╭──

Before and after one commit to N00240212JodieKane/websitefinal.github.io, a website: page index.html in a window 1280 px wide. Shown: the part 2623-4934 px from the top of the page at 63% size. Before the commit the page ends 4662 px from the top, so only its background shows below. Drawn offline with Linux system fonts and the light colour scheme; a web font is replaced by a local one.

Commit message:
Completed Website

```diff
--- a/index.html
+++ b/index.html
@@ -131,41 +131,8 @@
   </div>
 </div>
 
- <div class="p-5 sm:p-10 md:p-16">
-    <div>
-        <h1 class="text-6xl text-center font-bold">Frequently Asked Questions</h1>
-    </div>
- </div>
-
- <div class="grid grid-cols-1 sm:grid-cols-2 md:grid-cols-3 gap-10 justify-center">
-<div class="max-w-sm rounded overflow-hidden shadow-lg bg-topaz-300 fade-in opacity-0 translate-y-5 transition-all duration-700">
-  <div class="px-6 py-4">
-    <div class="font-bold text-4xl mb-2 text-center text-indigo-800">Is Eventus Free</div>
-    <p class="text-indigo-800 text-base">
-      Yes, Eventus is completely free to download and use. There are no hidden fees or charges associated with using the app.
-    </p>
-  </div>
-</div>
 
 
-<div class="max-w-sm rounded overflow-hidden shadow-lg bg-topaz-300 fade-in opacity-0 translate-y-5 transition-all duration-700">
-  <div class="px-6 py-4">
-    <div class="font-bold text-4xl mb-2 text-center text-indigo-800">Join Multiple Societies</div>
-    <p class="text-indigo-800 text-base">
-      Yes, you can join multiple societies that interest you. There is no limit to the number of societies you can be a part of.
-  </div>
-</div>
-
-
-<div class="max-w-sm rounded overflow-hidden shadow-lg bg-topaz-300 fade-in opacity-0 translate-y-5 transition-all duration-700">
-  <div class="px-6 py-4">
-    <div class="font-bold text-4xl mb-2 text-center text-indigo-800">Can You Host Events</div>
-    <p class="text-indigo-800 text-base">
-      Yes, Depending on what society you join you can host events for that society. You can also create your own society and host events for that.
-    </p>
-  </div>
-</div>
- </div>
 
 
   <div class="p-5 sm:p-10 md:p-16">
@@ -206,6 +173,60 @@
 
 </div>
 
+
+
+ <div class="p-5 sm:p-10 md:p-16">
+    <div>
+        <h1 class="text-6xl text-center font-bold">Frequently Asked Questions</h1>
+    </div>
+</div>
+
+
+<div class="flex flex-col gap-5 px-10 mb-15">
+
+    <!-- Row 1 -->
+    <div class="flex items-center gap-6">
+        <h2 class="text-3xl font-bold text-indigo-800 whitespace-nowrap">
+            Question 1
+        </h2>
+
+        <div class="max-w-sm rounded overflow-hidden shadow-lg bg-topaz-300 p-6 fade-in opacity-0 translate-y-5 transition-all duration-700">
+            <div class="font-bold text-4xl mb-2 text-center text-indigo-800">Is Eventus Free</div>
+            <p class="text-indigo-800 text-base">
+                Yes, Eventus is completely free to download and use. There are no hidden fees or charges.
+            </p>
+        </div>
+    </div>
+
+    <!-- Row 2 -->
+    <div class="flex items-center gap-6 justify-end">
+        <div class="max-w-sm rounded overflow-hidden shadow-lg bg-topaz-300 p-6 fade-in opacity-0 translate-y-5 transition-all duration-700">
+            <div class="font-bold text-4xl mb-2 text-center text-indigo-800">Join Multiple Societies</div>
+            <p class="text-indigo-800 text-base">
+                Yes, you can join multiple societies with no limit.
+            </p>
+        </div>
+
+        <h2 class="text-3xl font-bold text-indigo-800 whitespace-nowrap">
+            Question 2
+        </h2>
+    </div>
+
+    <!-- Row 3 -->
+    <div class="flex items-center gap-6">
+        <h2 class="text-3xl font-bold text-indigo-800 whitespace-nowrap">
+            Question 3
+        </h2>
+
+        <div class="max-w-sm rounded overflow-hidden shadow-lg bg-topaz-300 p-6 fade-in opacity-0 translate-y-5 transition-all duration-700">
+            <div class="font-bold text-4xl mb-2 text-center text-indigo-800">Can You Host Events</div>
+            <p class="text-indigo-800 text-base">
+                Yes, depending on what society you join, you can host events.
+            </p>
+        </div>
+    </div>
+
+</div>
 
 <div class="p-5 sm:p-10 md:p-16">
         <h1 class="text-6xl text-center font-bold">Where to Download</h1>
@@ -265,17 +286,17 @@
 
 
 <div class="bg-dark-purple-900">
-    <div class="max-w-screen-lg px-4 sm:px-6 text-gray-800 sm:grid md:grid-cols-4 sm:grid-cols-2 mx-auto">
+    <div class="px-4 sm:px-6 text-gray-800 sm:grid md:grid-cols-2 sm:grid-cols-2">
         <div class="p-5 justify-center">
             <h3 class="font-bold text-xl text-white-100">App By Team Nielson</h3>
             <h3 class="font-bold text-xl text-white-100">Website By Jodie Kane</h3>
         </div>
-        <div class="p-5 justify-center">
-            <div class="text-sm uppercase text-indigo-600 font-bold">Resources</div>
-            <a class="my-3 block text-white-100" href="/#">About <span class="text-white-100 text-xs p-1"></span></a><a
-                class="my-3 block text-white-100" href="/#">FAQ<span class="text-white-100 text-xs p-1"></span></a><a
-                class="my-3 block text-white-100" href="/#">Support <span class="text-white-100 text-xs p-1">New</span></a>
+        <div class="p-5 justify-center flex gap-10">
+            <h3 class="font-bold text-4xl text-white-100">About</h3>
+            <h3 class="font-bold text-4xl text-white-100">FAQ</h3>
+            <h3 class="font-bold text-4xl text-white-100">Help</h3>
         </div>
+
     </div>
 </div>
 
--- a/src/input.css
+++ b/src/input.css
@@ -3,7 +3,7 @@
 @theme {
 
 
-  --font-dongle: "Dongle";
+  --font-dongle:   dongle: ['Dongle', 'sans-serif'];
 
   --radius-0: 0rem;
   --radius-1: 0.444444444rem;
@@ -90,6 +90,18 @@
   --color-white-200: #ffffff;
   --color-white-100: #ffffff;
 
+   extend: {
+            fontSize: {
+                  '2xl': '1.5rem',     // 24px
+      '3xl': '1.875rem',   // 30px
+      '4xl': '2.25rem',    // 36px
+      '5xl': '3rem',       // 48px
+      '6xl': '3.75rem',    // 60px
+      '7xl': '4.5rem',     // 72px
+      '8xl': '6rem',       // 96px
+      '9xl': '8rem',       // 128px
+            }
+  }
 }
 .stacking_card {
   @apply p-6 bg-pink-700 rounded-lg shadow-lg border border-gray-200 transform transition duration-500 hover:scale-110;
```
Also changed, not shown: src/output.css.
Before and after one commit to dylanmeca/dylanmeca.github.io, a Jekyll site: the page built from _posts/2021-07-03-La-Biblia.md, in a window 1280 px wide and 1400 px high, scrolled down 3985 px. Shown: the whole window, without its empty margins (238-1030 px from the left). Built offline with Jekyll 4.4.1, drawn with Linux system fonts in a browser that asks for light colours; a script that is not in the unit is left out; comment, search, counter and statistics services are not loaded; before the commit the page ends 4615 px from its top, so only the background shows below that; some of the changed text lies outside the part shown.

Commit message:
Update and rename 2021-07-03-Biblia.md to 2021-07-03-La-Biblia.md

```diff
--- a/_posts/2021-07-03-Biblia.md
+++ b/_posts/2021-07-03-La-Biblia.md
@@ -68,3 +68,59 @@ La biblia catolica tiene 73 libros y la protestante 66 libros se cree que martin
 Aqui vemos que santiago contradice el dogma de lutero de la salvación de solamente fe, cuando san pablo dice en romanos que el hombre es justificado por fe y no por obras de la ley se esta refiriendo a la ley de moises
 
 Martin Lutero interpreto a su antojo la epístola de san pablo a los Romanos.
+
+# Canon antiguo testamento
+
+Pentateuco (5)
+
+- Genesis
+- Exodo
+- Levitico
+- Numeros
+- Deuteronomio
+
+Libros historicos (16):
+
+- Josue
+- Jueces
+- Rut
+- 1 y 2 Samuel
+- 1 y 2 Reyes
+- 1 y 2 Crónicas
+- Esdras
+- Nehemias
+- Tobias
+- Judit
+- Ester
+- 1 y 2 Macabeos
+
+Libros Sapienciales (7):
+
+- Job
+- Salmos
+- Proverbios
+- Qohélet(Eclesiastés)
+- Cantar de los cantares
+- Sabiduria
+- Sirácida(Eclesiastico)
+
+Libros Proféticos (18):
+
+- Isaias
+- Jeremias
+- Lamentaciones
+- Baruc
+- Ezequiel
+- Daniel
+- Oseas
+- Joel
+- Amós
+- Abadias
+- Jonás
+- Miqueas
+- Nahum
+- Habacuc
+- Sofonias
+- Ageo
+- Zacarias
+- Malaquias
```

╰──

■ **WHAT THIS TASK INVOLVES**
Lines that hold the word "html" are the ones to copy from the entries above.

■ **WRITTEN SOLUTION**
Before and after one commit to N00240212JodieKane/websitefinal.github.io, a website: page index.html in a window 1280 px wide. Shown: the part 2623-4934 px from the top of the page at 63% size. Before the commit the page ends 4662 px from the top, so only its background shows below. Drawn offline with Linux system fonts and the light colour scheme; a web font is replaced by a local one.
--- a/index.html
+++ b/index.html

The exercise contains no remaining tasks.